"Book two of Stiefvater’s Raven Cycle shifts from character-driven voyage of discovery to more of a paranormal thriller, ratcheting up the violence as the plot grows more complex. After the transformative events at Cabeswater in The Raven Boys, the context in which Gansey, Blue, Adam, Ronan, and Noah operate is further altered by the arrival of the Gray Man, a self-described hit man who replaces Barrington Whelk in providing occasional adult narrative perspective. The Gray Man brings with him the machinations of larger, previously unknown forces as he takes orders from a voice on the phone to hunt the Greywaren, the identity of which is revealed early on. But this book largely belongs to the loose cannon that is Ronan, as he works to better understand his supernatural abilities and their connection to his family. While Stiefvater’s offbeat, acutely observed characters continue to grow, they have shifted from developing a group interaction to reacting against one another, making this installment more tense and foreboding than its predecessor—and every bit as gripping." - Publishers Weekly starred review
"In this continuation of The Raven Boys (2012), Printz Honor Book recipient Stiefvater continues the compelling story, keeping the focus once again on the Raven Boys themselves: privileged Gansey, tortured Adam, spectral Noah, and darkly dangerous Ronan. This time, though, their quest for the legendary sleeping Welsh King, Owen Glendower, takes a backseat to a spate of secrets, dreams, and nightmares that appear to be sapping the ley line— an invisible channel of energy connecting sacred places—that runs beneath their small Virginia town. Could this be the reason that the mystical forest, Cabeswater, has inexplicably disappeared? Who is the mysterious Grey Man, and why is he searching for the Greywaren, a relic that enables its owner to steal objects from dreams? How does this involve secretive Ronan? Visceral suspense builds as the characters pursue answers to these and other questions, and a palpable sense of foreboding and danger increasingly permeate the novel. Richly written and filled with figurative language (buildings are “tidy as library books;” a “murmur of guests” attend a party; a woman looks “fresh as a newscaster”), this story of secrets and dreams, of brothers and of all-too-real magic is an absolute marvel of imagination and an irresistible invitation to wonder." - Booklist starred review

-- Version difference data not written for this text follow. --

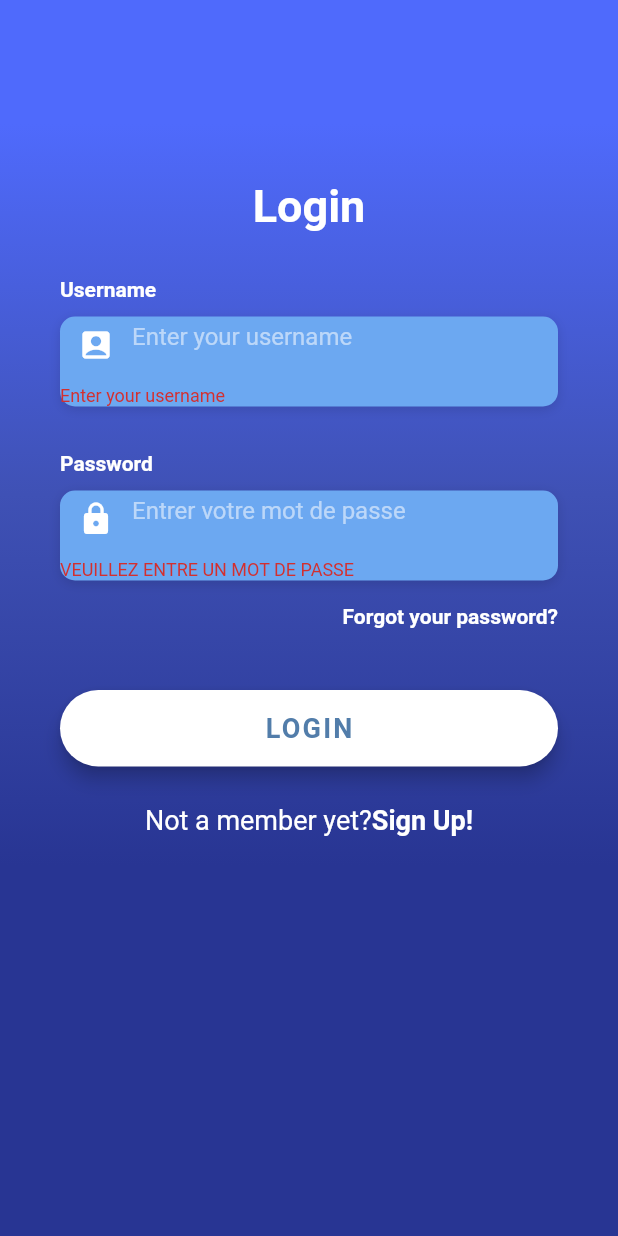
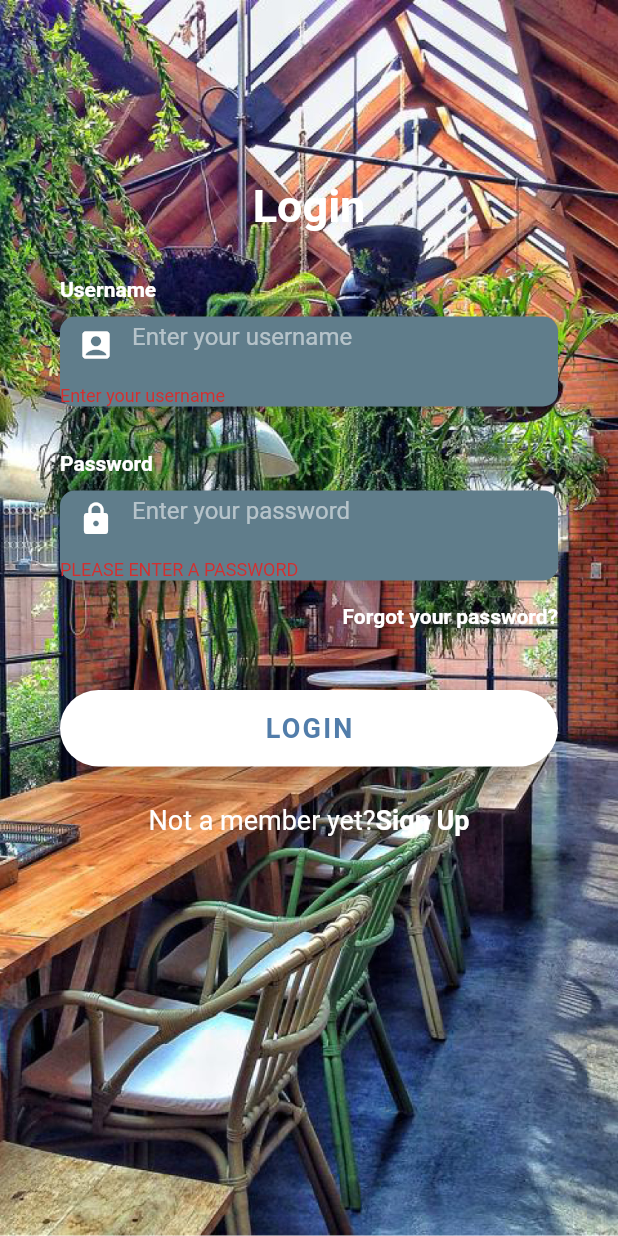
Before and after one commit to eboucher/Co-Work_mobile, a Flutter app: the screen it shows after launch, after a tap on "LOGIN", on a phone screen of 412 x 824 dp. Run offline on Flutter 3.47's test engine with Material 2 defaults, Android fonts, the phone set to English and light mode, and no system bars; our stand-ins replace flushbar, flutter_secure_storage, google_fonts; Roboto replaces fonts that are missing (OpenSans).

```diff
--- a/lib/helpers/constants.dart
+++ b/lib/helpers/constants.dart
@@ -15,7 +15,7 @@ final kLabelStyle = TextStyle(
 );
 
 final kBoxDecorationStyle = BoxDecoration(
-  color: Color(0xFF6CA8F1),
+  color: Color(0xFF607D8B),
   borderRadius: BorderRadius.circular(10.0),
   boxShadow: [
     BoxShadow(
--- a/lib/screens/login.dart
+++ b/lib/screens/login.dart
@@ -2,6 +2,7 @@ import 'package:cowork_mobile/tools/flush_bar_message.dart';
 import 'package:cowork_mobile/screens/register.dart';
 import 'package:cowork_mobile/services/auth.dart';
 import 'package:cowork_mobile/helpers/constants.dart';
+import 'package:flutter/cupertino.dart';
 import 'package:flutter/material.dart';
 import 'package:flutter/services.dart';
 import 'package:flutter_secure_storage/flutter_secure_storage.dart';
@@ -56,27 +57,6 @@ class _LoginState extends State<Login> {
     );
   }
 
-  Future<void> _submit() async {
-    print(formKey);
-    if (formKey.currentState.validate()) {
-      formKey.currentState.save();
-      try {
-        var user = await Auth.login(_username, _password);
-        var token = user['token']['access_token'];
-        await storage.write(key: "token", value: "Bearer " + token);
-        FlushBarMessage.goodMessage(content: 'Successful connection').showFlushBar(context);
-        Navigator.pushAndRemoveUntil(
-            context,
-            MaterialPageRoute(builder: (BuildContext context) => Home(title: 'Co\'Work')),
-                (Route<dynamic> route) => false);
-      } catch (e) {
-        print(e);
-        FlushBarMessage.errorMessage(content: "Nom d'utilisateur ou mot de passe incorrect").showFlushBar(context);
-
-      }
-    }
-  }
-
 
   Widget _buildPasswordTF() {
     return Column(
@@ -104,16 +84,37 @@ class _LoginState extends State<Login> {
                 Icons.lock,
                 color: Colors.white,
               ),
-              hintText: 'Entrer votre mot de passe',
+              hintText: 'Enter your password',
               hintStyle: kHintTextStyle,
             ),
             onSaved: (input) => _password = input,
             validator: (input) =>
-            input != "" ? null : "VEUILLEZ ENTRE UN MOT DE PASSE",
+            input != "" ? null : "PLEASE ENTER A PASSWORD",
           ),
         ),
       ],
     );
+  }
+
+  Future<void> _submit() async {
+    print(formKey);
+    if (formKey.currentState.validate()) {
+      formKey.currentState.save();
+      try {
+        var user = await Auth.login(_username, _password);
+        var token = user['token']['access_token'];
+        await storage.write(key: "token", value: "Bearer " + token);
+        FlushBarMessage.goodMessage(content: 'Successful connection').showFlushBar(context);
+        Navigator.pushAndRemoveUntil(
+            context,
+            MaterialPageRoute(builder: (BuildContext context) => Home(title: 'Co\'Work')),
+                (Route<dynamic> route) => false);
+      } catch (e) {
+        print(e);
+        FlushBarMessage.errorMessage(content: "Username or password incorrect").showFlushBar(context);
+
+      }
+    }
   }
 
   Widget _buildForgotPasswordBtn() {
@@ -158,11 +159,11 @@ class _LoginState extends State<Login> {
   }
 
 
-
   Widget _buildSignupBtn() {
     return GestureDetector(
-      onTap: () => Navigator.push(  context,
-        MaterialPageRoute(builder: (context) => Register()),),
+      onTap: () => Navigator.push(context,
+        MaterialPageRoute(builder: (context) => Register()),
+      ),
       child: RichText(
         text: TextSpan(
           children: [
@@ -175,7 +176,7 @@ class _LoginState extends State<Login> {
               ),
             ),
             TextSpan(
-              text: 'Sign Up!',
+              text: 'Sign Up',
               style: TextStyle(
                 color: Colors.white,
                 fontSize: 18.0,
@@ -188,6 +189,7 @@ class _LoginState extends State<Login> {
     );
   }
 
+
   @override
   Widget build(BuildContext context) {
     return Scaffold(
@@ -199,20 +201,12 @@ class _LoginState extends State<Login> {
               onTap: () => FocusScope.of(context).unfocus(),
               child: Stack(
                 children: <Widget>[
-                  Container(
-                    height: double.infinity,
-                    width: double.infinity,
-                    decoration: BoxDecoration(
-                      gradient: LinearGradient(
-                        begin: Alignment.topCenter,
-                        end: Alignment.bottomCenter,
-                        colors: [
-                          Color(0xFF4f6afc),
-                          Color(0xFF3F51B5),
-                          Color(0xFF283593),
-                          Color(0xFF283593),
-                        ],
-                        stops: [0.1, 0.4, 0.7, 0.9],
+                Container(
+                constraints: BoxConstraints.expand(),
+                  decoration: BoxDecoration(
+                    image: DecorationImage(
+                      image: AssetImage('assets/background.jpg'),
+                      fit: BoxFit.cover
                       ),
                     ),
                   ),
--- a/lib/services/auth.dart
+++ b/lib/services/auth.dart
@@ -10,7 +10,7 @@ class Auth {
         'Content-Type': 'application/json; charset=UTF-8',
       },
       body: jsonEncode(<String, String>{
-        'identifier': username,
+        'username': username,
         'password': password,
       }),);
     print(json.decode(response.body));
```
Also changed, not shown: lib/screens/register.dart (+5 -13 lines), assets/background.jpg (added).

"Beginning the same summer in which The Raven Boys (Scholastic, 2012) ended, The Dream Thieves is a little less about Blue Sargent and more about Gansey. Richard Campbell Gansey III (don’t call him Dick), Ronan, Adam, ghostly Noah, and Joseph Kavinsky are (or were) raven boys–students at posh Aglionby Academy in the small Virginia town of Henrietta. The writing style maintains a dark and brooding tone as Gansey continues to investigate the existence of a ley line, an invisible channel of energy, recently awakened, that may lead them to the ancient Welsh king Glendower. The complicated relationships and plot points are difficult to follow without the background from The Raven Boys. Even with the background, new characters appear: the deadly (perhaps) Gray Man, Greenmantle, and the idea of a Greywaren. Blue comes from a family of women with psychic gifts, but her gift isn’t “sight” itself but a talent for magnifying the presence of magic around her–a significant contribution where finding the ley line is concerned. Readers looking for answers won’t find them in this book. Readers who want a moody chill and appreciate an atmospheric turn of phrase (keys hang from the ignition like “ripe fruit,” a farm yard is populated with “deceased pick-up trucks”) will want to spend more time in Henrietta. Purchase where the first book is popular, and suggest the series to fans of Holly Black’s “Curse Workers” books (S & S) or to readers of grittier works such as Andrew Smith’s The Marbury Lens (2010) and Passenger (2012, both Feiwel & Friends)." - School Library Journal starred review